=== Task item ===
Begin with the line that has "Before and after one commit to uniqueyoung/uniqueyoung.world, a". Give it and every line after it again, exactly, through the end of the entries below.
Top of Given data
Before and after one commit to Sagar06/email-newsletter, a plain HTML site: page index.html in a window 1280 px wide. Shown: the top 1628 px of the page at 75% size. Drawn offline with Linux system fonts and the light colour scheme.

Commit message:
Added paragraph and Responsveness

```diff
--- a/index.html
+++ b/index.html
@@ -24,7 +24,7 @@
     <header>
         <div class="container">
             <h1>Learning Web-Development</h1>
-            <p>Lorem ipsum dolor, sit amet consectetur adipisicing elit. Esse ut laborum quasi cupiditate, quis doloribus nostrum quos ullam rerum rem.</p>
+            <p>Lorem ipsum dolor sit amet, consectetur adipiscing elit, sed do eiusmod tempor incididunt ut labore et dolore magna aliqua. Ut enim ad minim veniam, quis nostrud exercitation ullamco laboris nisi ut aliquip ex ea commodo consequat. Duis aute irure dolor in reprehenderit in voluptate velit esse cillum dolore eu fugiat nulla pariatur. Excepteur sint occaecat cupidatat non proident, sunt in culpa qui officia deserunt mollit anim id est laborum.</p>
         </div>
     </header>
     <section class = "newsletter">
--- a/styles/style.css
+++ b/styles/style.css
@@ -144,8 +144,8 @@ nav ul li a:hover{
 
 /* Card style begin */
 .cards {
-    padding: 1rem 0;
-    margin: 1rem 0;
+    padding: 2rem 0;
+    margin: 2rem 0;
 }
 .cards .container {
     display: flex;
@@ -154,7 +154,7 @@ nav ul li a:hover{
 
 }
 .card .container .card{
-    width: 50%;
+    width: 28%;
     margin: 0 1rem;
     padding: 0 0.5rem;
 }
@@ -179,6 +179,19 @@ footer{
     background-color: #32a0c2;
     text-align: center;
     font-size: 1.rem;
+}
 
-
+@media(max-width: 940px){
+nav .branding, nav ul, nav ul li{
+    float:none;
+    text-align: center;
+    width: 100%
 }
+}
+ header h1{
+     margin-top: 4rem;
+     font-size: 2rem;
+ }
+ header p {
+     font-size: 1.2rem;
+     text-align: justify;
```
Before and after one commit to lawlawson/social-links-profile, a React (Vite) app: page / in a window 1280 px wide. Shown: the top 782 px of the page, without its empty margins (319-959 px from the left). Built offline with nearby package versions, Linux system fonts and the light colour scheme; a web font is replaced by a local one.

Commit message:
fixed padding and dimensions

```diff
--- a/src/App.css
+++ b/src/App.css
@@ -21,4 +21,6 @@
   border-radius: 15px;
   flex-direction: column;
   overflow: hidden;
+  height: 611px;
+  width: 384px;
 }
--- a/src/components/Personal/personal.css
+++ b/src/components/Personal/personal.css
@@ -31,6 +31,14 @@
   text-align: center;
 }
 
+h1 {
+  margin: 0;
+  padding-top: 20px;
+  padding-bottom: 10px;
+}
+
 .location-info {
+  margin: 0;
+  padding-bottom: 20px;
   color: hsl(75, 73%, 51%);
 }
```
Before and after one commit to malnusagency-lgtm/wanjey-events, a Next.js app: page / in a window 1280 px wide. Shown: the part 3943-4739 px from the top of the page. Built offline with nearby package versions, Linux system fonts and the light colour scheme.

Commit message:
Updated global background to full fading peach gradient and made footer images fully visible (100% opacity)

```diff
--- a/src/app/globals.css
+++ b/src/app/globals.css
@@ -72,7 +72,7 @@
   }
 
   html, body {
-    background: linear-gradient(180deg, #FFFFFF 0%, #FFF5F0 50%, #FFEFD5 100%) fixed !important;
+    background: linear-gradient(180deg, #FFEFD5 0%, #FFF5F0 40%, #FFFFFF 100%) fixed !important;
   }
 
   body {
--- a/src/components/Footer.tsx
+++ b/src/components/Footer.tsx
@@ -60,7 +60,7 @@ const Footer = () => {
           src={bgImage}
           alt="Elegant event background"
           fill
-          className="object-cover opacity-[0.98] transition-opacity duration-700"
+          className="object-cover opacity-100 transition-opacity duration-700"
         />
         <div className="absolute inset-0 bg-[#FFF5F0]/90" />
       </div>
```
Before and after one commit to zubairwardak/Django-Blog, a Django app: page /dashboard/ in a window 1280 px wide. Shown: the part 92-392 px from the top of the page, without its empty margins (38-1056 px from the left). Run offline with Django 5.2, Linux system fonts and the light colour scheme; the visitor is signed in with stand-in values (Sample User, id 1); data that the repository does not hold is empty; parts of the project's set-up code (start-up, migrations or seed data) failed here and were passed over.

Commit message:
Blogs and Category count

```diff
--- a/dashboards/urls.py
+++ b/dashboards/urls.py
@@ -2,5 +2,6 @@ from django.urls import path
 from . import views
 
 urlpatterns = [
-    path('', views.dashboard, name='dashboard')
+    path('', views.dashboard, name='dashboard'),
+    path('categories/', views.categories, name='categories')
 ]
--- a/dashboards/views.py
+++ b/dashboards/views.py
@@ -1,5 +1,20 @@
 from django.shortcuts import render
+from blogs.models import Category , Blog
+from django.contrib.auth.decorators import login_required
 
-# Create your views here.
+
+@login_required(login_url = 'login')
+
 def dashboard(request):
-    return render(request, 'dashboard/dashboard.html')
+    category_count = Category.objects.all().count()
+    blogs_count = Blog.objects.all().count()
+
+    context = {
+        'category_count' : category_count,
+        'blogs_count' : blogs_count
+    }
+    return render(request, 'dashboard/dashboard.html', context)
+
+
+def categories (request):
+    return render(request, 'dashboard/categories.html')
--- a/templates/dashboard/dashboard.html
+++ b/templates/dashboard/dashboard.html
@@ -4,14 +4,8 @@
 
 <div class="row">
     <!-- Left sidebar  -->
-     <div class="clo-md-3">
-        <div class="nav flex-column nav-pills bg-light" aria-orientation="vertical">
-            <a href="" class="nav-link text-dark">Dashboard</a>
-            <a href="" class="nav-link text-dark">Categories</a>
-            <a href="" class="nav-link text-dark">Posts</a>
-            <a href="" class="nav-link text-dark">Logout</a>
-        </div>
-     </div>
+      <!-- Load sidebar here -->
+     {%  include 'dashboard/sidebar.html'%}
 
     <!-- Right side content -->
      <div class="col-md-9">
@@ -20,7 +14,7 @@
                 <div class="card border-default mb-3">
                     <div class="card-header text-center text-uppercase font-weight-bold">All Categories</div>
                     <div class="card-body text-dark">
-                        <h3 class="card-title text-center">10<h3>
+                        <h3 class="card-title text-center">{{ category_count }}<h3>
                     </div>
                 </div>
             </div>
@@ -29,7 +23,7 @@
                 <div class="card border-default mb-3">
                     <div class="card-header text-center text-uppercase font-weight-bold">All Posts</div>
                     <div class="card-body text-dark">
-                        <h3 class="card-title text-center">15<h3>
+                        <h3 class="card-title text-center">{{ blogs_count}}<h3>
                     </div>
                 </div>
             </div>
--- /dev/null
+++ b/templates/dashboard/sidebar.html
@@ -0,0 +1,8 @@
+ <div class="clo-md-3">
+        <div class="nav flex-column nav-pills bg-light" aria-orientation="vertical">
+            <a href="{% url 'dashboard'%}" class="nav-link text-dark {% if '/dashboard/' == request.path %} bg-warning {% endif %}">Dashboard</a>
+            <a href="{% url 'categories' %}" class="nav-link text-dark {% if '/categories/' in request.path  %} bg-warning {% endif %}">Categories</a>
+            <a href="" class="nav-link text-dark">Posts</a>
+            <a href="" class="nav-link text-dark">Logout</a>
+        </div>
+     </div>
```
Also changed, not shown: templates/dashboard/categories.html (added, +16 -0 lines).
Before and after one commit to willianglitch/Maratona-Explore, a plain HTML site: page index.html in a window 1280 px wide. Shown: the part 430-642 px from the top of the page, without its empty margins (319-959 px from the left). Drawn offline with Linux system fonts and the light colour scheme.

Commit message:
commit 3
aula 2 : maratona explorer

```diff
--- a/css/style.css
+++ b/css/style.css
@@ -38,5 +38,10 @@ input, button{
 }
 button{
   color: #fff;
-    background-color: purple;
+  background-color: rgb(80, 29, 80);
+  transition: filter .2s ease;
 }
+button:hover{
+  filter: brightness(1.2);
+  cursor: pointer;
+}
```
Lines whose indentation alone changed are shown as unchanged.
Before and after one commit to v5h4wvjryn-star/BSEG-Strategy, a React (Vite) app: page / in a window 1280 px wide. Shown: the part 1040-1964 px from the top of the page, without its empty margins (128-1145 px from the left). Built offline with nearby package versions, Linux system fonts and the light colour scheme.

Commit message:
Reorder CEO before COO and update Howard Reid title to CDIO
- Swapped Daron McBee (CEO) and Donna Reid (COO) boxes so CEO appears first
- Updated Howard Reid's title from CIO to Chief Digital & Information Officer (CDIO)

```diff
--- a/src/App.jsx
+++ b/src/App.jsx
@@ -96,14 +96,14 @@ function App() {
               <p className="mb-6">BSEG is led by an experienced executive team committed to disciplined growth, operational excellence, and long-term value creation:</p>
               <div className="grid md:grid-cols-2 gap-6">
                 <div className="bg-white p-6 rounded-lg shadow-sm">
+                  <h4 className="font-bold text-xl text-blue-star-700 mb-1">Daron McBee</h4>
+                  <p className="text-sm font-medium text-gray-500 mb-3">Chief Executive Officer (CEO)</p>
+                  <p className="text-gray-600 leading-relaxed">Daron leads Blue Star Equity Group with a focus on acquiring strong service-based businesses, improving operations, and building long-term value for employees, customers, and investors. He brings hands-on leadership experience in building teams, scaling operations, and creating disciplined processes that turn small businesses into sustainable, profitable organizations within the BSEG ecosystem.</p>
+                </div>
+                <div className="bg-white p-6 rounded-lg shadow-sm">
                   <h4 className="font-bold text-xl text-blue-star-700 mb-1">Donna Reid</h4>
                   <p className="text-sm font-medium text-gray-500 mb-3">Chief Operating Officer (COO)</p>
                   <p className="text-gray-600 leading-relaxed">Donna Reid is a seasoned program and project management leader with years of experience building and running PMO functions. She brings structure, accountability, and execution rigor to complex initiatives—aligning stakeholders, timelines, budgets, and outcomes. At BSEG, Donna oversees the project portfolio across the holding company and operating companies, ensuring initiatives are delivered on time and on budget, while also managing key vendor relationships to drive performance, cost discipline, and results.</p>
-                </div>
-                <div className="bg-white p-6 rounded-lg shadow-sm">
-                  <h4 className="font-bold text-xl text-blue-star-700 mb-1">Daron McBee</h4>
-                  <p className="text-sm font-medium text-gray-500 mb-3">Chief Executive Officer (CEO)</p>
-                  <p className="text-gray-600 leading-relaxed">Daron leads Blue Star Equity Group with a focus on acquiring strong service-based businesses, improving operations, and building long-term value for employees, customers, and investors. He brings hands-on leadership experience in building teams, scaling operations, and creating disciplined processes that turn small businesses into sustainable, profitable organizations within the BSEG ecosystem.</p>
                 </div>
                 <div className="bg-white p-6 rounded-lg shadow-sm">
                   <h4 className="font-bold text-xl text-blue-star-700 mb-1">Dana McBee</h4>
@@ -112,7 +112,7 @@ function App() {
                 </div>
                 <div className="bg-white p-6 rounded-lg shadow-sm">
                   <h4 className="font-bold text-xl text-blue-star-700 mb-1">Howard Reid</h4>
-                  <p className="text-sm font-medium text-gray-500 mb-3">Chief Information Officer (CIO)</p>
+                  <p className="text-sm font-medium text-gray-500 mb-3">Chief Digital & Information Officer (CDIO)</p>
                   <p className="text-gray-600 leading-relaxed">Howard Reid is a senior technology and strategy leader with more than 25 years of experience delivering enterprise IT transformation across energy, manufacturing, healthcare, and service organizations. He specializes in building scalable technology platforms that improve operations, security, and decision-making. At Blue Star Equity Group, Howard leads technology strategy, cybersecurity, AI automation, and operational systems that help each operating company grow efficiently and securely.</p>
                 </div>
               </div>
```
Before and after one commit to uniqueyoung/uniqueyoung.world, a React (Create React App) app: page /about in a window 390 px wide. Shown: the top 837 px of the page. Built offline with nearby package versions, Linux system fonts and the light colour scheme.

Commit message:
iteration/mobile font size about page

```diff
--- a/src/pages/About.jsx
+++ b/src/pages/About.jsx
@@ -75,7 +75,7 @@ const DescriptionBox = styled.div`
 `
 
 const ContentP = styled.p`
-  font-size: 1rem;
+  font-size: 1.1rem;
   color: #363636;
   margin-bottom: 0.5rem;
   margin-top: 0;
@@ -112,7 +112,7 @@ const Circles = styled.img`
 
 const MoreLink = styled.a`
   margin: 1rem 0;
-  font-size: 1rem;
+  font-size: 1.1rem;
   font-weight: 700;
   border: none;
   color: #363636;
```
Bottom of Given data
=== Answer to this problem ===
Before and after one commit to uniqueyoung/uniqueyoung.world, a React (Create React App) app: page /about in a window 390 px wide. Shown: the top 837 px of the page. Built offline with nearby package versions, Linux system fonts and the light colour scheme.

Commit message:
iteration/mobile font size about page

```diff
--- a/src/pages/About.jsx
+++ b/src/pages/About.jsx
@@ -75,7 +75,7 @@ const DescriptionBox = styled.div`
 `
 
 const ContentP = styled.p`
-  font-size: 1rem;
+  font-size: 1.1rem;
   color: #363636;
   margin-bottom: 0.5rem;
   margin-top: 0;
@@ -112,7 +112,7 @@ const Circles = styled.img`
 
 const MoreLink = styled.a`
   margin: 1rem 0;
-  font-size: 1rem;
+  font-size: 1.1rem;
   font-weight: 700;
   border: none;
   color: #363636;
```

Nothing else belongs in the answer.